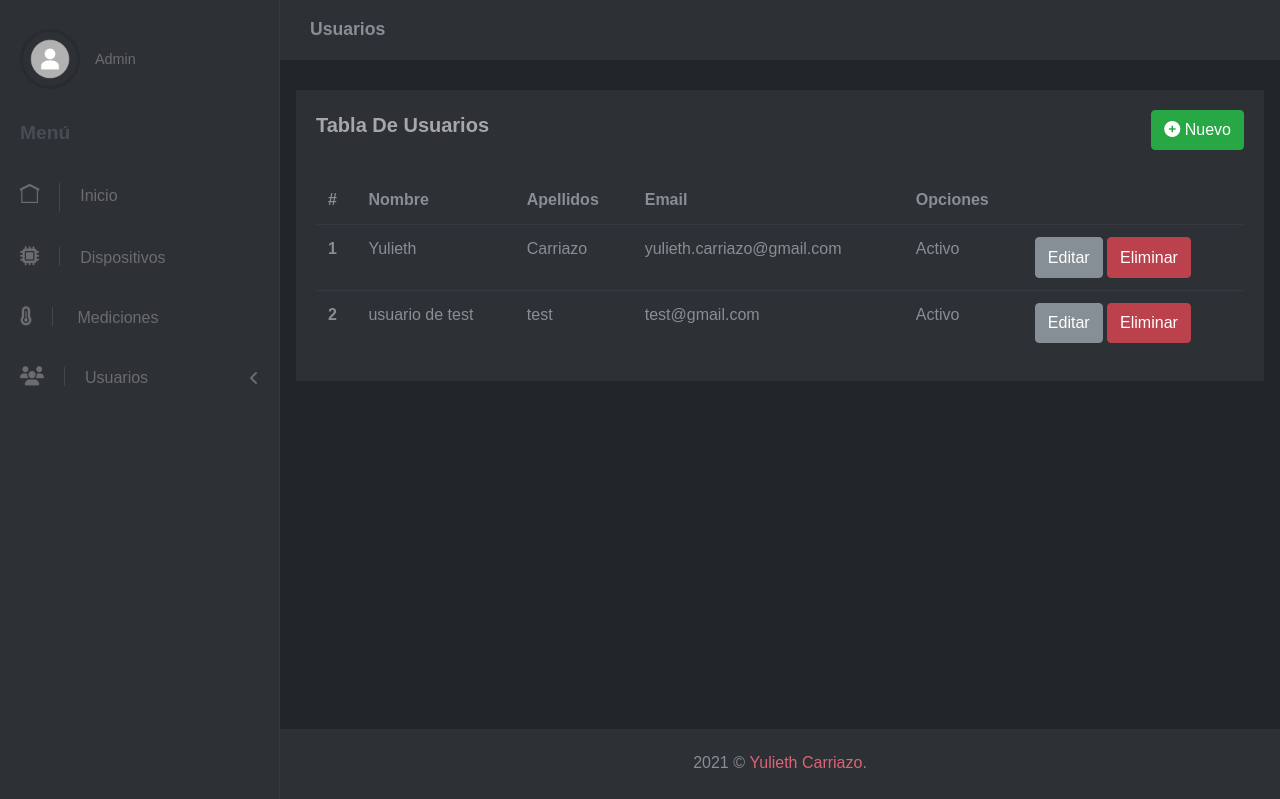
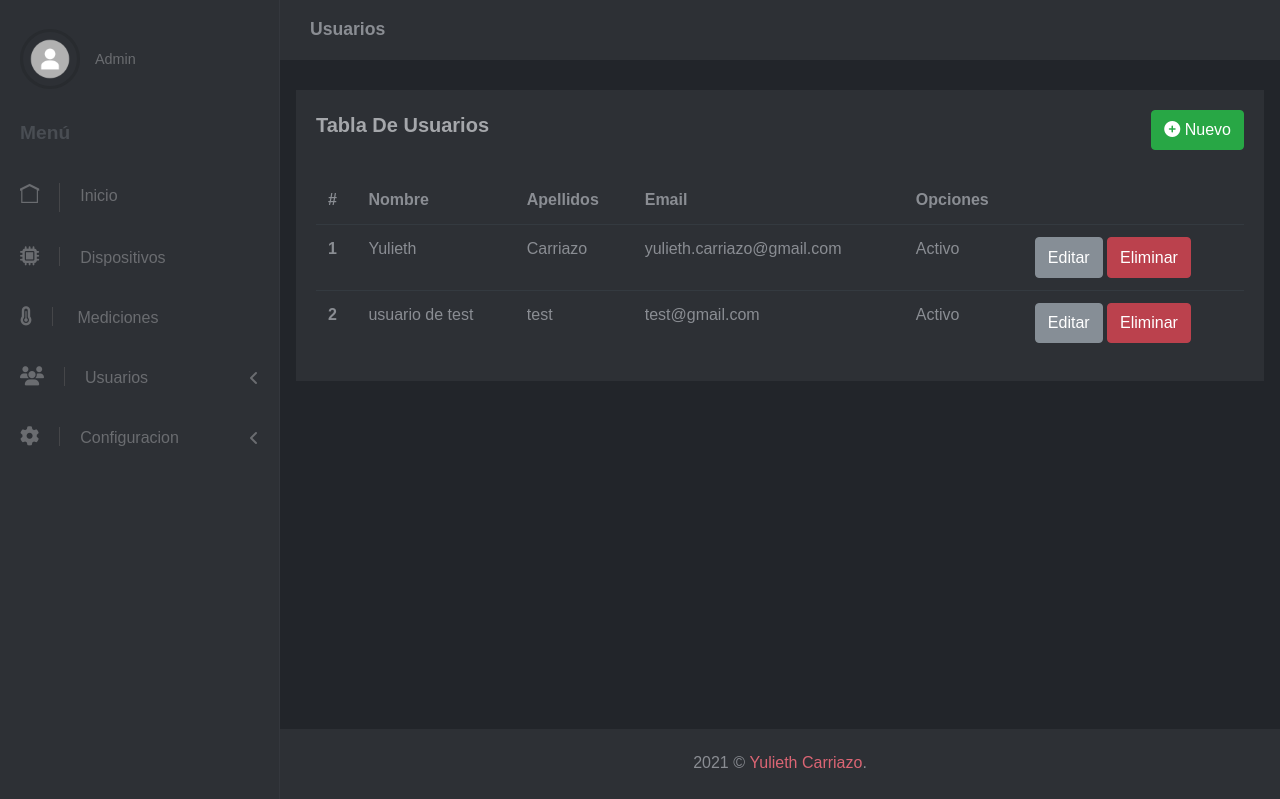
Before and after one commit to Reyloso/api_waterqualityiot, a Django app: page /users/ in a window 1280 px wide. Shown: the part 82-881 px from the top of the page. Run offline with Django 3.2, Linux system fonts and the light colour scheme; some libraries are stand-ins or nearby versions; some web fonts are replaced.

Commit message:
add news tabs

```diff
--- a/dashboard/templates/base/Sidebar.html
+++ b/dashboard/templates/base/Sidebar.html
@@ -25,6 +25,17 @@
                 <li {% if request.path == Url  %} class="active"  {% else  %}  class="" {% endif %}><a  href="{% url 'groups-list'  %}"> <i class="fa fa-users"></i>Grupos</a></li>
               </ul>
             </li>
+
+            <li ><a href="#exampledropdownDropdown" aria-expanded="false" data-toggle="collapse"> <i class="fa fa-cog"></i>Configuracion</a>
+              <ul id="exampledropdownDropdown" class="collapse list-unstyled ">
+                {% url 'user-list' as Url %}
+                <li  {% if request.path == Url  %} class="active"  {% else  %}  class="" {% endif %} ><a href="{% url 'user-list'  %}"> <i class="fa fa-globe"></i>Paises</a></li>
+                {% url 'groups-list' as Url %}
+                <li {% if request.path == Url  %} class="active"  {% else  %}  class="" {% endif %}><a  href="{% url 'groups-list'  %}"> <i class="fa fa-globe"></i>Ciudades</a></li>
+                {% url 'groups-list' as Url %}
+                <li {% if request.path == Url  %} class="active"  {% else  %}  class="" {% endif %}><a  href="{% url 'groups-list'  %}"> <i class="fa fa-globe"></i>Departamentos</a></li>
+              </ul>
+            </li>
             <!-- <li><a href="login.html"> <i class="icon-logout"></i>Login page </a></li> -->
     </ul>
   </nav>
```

____

▶ [WORK ITEM]: Please output all of the data exactly as given, omitting any images it holds.

▶ [OUTPUT FOR THIS EXERCISE]:
Before and after one commit to Reyloso/api_waterqualityiot, a Django app: page /users/ in a window 1280 px wide. Shown: the part 82-881 px from the top of the page. Run offline with Django 3.2, Linux system fonts and the light colour scheme; some libraries are stand-ins or nearby versions; some web fonts are replaced.

Commit message:
add news tabs

```diff
--- a/dashboard/templates/base/Sidebar.html
+++ b/dashboard/templates/base/Sidebar.html
@@ -25,6 +25,17 @@
                 <li {% if request.path == Url  %} class="active"  {% else  %}  class="" {% endif %}><a  href="{% url 'groups-list'  %}"> <i class="fa fa-users"></i>Grupos</a></li>
               </ul>
             </li>
+
+            <li ><a href="#exampledropdownDropdown" aria-expanded="false" data-toggle="collapse"> <i class="fa fa-cog"></i>Configuracion</a>
+              <ul id="exampledropdownDropdown" class="collapse list-unstyled ">
+                {% url 'user-list' as Url %}
+                <li  {% if request.path == Url  %} class="active"  {% else  %}  class="" {% endif %} ><a href="{% url 'user-list'  %}"> <i class="fa fa-globe"></i>Paises</a></li>
+                {% url 'groups-list' as Url %}
+                <li {% if request.path == Url  %} class="active"  {% else  %}  class="" {% endif %}><a  href="{% url 'groups-list'  %}"> <i class="fa fa-globe"></i>Ciudades</a></li>
+                {% url 'groups-list' as Url %}
+                <li {% if request.path == Url  %} class="active"  {% else  %}  class="" {% endif %}><a  href="{% url 'groups-list'  %}"> <i class="fa fa-globe"></i>Departamentos</a></li>
+              </ul>
+            </li>
             <!-- <li><a href="login.html"> <i class="icon-logout"></i>Login page </a></li> -->
     </ul>
   </nav>
```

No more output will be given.